When the war eventually draws to a close, and the film industry embarks on its recovery – accounting for approximately five years post-war – we may find that there aren't many people left who can return to filmmaking. Many might not even be able to return, feeling that time has passed. We do not know how many people will return from the front lines, how many will be disabled due to the war, and how many will suffer from post-traumatic syndrome. These are creative individuals with labile and empathetic psyches who will embody the profound changes that Ukraine has undergone. The prospect of a new generation of filmmakers at the helm will be very challenging.
Will the invasion and its consequences be somehow reflected in your future works?
I am Ukrainian, and this invasion is now an integral part of my life story. Whatever I create, whatever thoughts and feelings flow through my head, heart, and spirit, I carry this experience with me, just as I carry any other my life experience. Consequently, everything I produce, in one way or another, will be influenced by my lived experience. Even if I were to craft a comedy set in the year 2067, entirely unrelated to the Russian invasion of Ukraine, my perspective as a Ukrainian would inevitably shape the narrative as well as any other my life experience. This experience of enduring the anticipation of invasion and fleeing from the war will remain with me as one of the aspects of my personality and my life journey. My life experience is a fundamental part of who I am as a director.
If you mean will I write and shoot films about this war, I don’t know. We’ll see.
Now, my primary task is to remain afloat within my profession where I am.
MISHA SIMANOVSKYY How do you see Ukraine's film industry in the future? And do you see yourself in it?
It's indeed challenging to predict the future of Ukraine's film industry. Currently, we are grappling with numerous internal issues, which are further compounded by external factors such as the ongoing war. Filmmaking has never been an easy path, and it's likely to become even more arduous after the war eventually concludes. Viewers are growing tired of war-related themes, but Ukrainian filmmakers will persist in reflecting on it, as it's a deeply personal experience that they need to process and convey through their films. Art, including filmmaking, serves a therapeutic function, not just for the viewers but also for the artists themselves. After the war, its impact will continue to resonate in the hearts of artists and, consequently, in their art for years to come.

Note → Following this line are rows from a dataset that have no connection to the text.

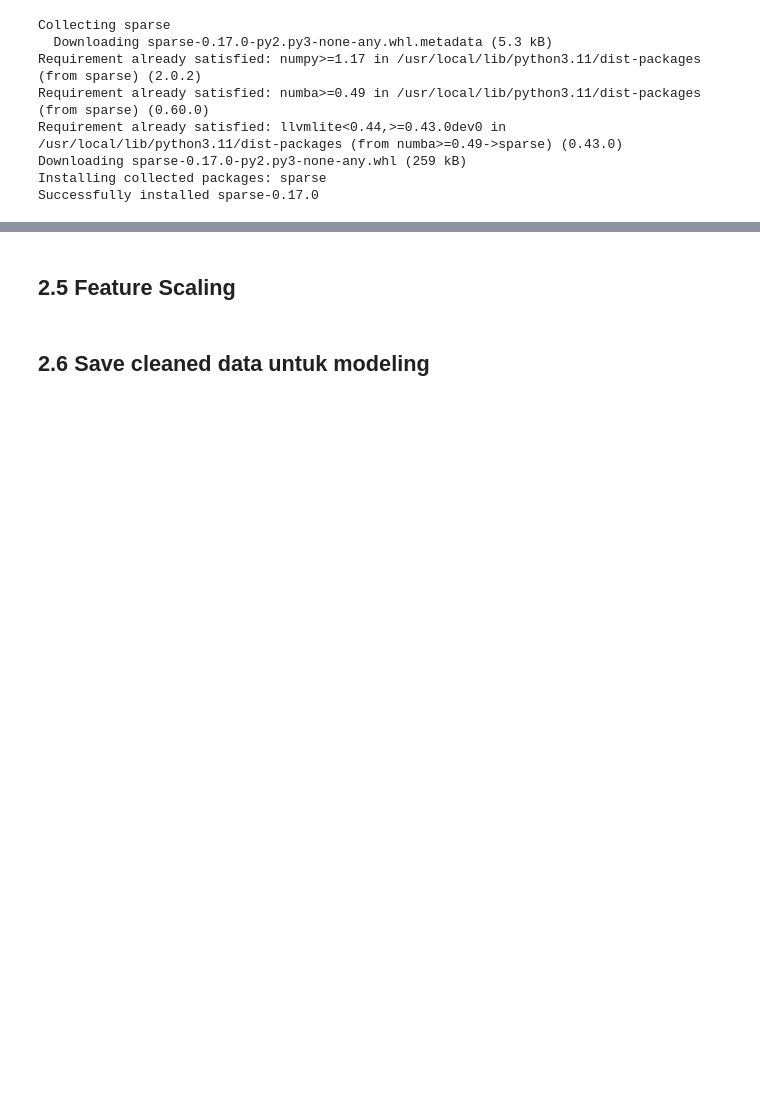
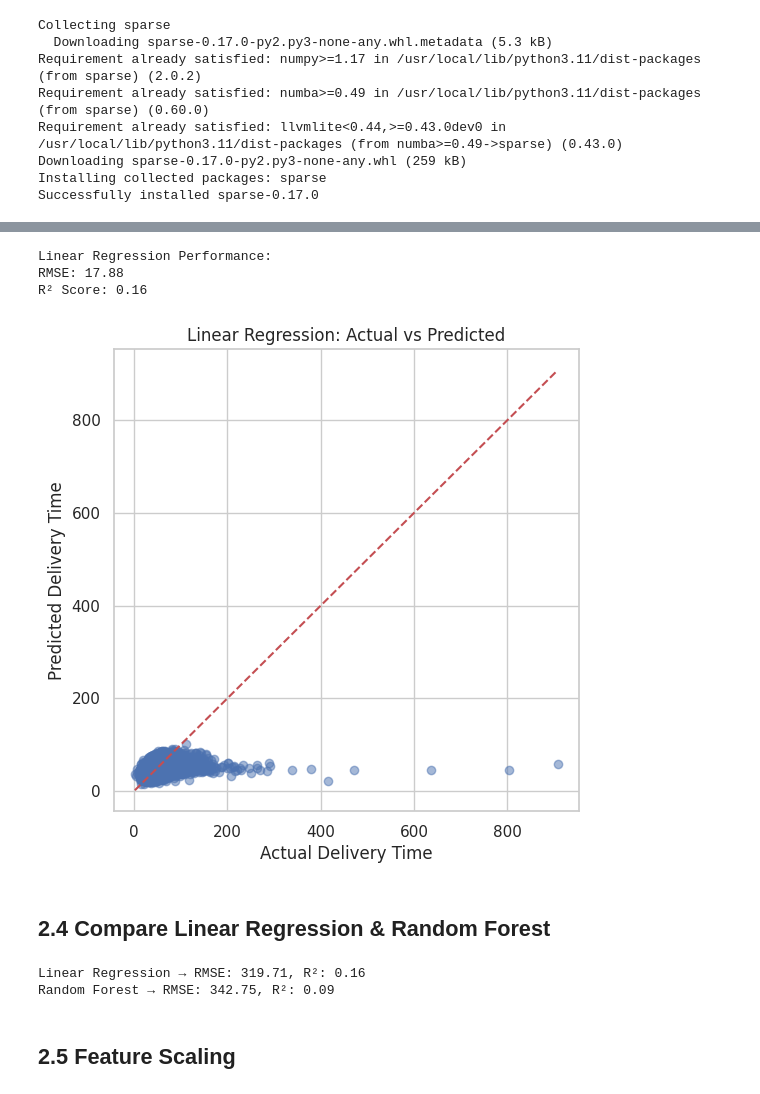
Before and after one commit to heyitzrizki/final-project-ds49-group3, a Jupyter notebook: eda & preprocessing/eda_&_pre_processing.ipynb, the cells around one changed output, grey strips where cells are left out. Drawn from its saved outputs; the diff is of its cells as text; code cells hidden in the pictures; blank space fills up the shorter version.

```diff
--- a/eda & preprocessing/eda_&_pre_processing.ipynb
+++ b/eda & preprocessing/eda_&_pre_processing.ipynb
@@ -831,4 +899,49 @@ NameError: name 'encoder' is not defined
+# %%
+# Initialize and train the model
+lr = LinearRegression()
+lr.fit(X_train_processed, y_train)
+
+# Predict on the test set
+y_pred_lr = lr.predict(X_test_processed)
+# %%
+# Evaluate Model
+
+mse = mean_squared_error(y_test, y_pred_lr)
+rmse = np.sqrt(mse)
+r2 = r2_score(y_test, y_pred_lr)
+
+print(f"Linear Regression Performance:")
+print(f"RMSE: {rmse:.2f}")
+print(f"R² Score: {r2:.2f}")
+# %% [output]
+Linear Regression Performance:
+RMSE: 17.88
+R² Score: 0.16
+# %%
+import matplotlib.pyplot as plt
+
+plt.figure(figsize=(6, 6))
+plt.scatter(y_test, y_pred_lr, alpha=0.5)
+plt.plot([y_test.min(), y_test.max()], [y_test.min(), y_test.max()], 'r--')
+plt.xlabel("Actual Delivery Time")
+plt.ylabel("Predicted Delivery Time")
+plt.title("Linear Regression: Actual vs Predicted")
+plt.grid(True)
+plt.show()
+# %% [output]
+[figure, added]
+# %% [markdown]
+## 2.4 Compare Linear Regression & Random Forest
+# %%
+def evaluate(y_true, y_pred, model_name):
+    rmse = mean_squared_error(y_true, y_pred)
+    r2 = r2_score(y_true, y_pred)
+    print(f"{model_name} → RMSE: {rmse:.2f}, R²: {r2:.2f}")
+
+evaluate(y_test, y_pred_lr, "Linear Regression")
+evaluate(y_test, y_pred, "Random Forest")
+# %% [output]
+Linear Regression → RMSE: 319.71, R²: 0.16
+Random Forest → RMSE: 342.75, R²: 0.09
 # %% [markdown]
 ## 2.5 Feature Scaling
-# %% [markdown]
-## 2.6 Save cleaned data untuk modeling
```
Also changed, not shown: parts of 21 cells of this notebook.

As for myself, my top priority is to be in a place where my daughter and I are safe, and where I can continue to create as filmmaker. The film industry is highly international, particularly in the age of the internet. Even while in Ukraine, people from all around the world discover your work and learn about you in the US, Europe, Asia, or anywhere else. I remember a time in China when they referred to me as the hope of their cinematography. It was amusing, given the geographical distance - where is China and where am I? - but in a way, they were correct. Location becomes secondary; cinematography is a global entity. Ultimately, with this profession, you become a citizen of the world, and that's one of the aspects I cherish."